■ What needs to be done: The word "docs" marks the lines to keep; find each one in the data and copy it.

■ Information shown:
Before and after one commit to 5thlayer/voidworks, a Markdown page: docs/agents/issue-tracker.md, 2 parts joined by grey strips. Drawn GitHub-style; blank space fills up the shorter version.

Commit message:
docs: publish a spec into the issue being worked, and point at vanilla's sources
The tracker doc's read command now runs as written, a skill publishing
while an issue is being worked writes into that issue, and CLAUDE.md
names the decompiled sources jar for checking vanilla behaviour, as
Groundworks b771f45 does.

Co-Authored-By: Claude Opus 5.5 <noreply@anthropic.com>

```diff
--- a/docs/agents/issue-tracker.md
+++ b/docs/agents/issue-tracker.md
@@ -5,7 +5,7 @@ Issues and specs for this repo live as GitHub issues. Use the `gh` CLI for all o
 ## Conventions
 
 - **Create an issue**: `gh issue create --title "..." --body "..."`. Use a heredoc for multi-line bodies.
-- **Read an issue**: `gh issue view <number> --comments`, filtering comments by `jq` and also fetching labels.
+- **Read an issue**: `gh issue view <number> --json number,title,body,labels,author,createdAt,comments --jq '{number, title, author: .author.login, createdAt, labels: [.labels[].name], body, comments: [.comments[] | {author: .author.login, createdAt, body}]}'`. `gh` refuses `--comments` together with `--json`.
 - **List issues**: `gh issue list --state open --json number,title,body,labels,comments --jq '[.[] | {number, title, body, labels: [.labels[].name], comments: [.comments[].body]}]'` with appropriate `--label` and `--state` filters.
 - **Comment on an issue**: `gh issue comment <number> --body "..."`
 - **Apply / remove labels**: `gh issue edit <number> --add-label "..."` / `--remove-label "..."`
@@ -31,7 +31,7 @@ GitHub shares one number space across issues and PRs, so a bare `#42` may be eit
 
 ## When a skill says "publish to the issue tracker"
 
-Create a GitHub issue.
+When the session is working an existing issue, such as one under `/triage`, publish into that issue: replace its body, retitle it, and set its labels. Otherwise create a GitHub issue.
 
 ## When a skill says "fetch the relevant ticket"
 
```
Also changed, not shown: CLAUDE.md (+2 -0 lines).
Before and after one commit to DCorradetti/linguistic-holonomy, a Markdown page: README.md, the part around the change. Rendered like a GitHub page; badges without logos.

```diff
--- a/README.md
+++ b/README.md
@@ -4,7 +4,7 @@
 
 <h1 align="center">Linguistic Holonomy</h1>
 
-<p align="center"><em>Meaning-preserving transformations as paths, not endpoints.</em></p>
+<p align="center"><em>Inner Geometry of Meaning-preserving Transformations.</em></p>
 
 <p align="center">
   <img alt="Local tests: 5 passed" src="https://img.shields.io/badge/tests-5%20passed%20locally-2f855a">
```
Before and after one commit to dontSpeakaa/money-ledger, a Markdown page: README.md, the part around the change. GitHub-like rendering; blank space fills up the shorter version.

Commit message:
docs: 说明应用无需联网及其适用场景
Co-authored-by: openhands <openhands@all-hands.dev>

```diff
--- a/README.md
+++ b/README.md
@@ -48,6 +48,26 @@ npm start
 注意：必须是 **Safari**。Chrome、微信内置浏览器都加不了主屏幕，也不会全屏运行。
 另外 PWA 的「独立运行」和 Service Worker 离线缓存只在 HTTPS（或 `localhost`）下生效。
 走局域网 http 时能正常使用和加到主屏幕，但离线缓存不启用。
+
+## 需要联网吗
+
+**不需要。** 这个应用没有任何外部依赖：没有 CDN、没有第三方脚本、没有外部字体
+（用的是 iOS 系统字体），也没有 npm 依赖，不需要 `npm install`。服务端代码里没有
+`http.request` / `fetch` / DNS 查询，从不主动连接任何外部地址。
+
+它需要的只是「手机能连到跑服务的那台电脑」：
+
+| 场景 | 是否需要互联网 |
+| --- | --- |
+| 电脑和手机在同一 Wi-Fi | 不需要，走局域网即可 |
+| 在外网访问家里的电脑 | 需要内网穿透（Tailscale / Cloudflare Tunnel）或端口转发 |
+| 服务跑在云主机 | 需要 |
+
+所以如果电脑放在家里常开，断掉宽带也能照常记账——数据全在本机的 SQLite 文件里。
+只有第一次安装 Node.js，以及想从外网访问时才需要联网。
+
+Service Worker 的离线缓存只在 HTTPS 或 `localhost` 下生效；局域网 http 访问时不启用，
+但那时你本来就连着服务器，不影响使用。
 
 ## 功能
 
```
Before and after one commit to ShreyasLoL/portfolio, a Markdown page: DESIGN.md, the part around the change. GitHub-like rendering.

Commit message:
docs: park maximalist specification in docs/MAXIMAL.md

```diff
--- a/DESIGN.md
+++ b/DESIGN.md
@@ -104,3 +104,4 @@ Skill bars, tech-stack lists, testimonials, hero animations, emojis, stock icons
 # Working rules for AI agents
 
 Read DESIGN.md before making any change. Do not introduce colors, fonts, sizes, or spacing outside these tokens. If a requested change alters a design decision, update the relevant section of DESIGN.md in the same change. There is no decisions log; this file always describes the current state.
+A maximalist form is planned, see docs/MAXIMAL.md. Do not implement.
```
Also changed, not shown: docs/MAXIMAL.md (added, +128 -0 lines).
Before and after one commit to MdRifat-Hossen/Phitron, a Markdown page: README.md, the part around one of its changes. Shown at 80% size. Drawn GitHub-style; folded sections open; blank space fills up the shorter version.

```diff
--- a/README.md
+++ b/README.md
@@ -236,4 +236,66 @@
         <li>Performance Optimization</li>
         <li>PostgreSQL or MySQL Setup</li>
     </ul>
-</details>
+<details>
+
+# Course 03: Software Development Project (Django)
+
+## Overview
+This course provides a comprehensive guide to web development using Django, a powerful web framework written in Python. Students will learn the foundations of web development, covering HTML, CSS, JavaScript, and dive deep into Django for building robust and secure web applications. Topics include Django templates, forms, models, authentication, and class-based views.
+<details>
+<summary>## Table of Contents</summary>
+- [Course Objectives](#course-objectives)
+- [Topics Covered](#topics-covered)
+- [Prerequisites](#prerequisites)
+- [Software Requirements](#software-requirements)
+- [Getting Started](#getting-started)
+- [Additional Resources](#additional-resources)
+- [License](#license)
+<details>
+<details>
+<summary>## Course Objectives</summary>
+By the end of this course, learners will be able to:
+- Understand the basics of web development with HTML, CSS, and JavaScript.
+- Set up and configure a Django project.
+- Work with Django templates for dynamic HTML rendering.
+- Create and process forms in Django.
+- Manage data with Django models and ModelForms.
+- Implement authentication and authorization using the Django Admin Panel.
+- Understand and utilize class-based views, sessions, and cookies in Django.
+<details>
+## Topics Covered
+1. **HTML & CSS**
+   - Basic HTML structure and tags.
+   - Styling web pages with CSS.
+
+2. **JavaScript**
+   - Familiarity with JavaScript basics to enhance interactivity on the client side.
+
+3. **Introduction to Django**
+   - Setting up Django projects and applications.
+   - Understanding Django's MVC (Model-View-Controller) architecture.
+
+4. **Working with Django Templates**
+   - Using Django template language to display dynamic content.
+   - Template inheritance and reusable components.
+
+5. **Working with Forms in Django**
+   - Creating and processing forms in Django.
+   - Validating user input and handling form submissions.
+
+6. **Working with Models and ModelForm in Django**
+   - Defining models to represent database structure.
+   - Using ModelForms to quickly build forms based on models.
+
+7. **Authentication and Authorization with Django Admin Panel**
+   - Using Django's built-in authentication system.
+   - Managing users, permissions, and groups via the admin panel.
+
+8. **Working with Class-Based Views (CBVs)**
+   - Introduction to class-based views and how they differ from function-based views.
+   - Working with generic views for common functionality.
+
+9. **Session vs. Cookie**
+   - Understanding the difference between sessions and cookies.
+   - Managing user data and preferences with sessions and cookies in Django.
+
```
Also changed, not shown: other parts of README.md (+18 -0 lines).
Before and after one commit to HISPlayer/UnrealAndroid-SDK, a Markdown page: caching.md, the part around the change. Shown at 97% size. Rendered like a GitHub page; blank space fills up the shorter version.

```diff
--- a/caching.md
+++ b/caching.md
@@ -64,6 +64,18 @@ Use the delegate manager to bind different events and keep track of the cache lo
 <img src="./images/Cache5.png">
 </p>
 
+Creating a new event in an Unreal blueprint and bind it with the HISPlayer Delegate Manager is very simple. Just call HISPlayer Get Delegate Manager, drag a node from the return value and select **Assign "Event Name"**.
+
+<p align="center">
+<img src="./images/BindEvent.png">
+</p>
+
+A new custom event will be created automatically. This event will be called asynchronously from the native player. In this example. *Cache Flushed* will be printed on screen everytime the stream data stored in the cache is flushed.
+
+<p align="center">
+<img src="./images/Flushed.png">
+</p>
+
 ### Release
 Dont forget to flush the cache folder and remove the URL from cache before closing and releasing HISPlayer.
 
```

■ Exercise solution:
Before and after one commit to 5thlayer/voidworks, a Markdown page: docs/agents/issue-tracker.md, 2 parts joined by grey strips. Drawn GitHub-style; blank space fills up the shorter version.
docs: publish a spec into the issue being worked, and point at vanilla's sources
--- a/docs/agents/issue-tracker.md
+++ b/docs/agents/issue-tracker.md
docs: 说明应用无需联网及其适用场景
docs: park maximalist specification in docs/MAXIMAL.md
+A maximalist form is planned, see docs/MAXIMAL.md. Do not implement.
Also changed, not shown: docs/MAXIMAL.md (added, +128 -0 lines).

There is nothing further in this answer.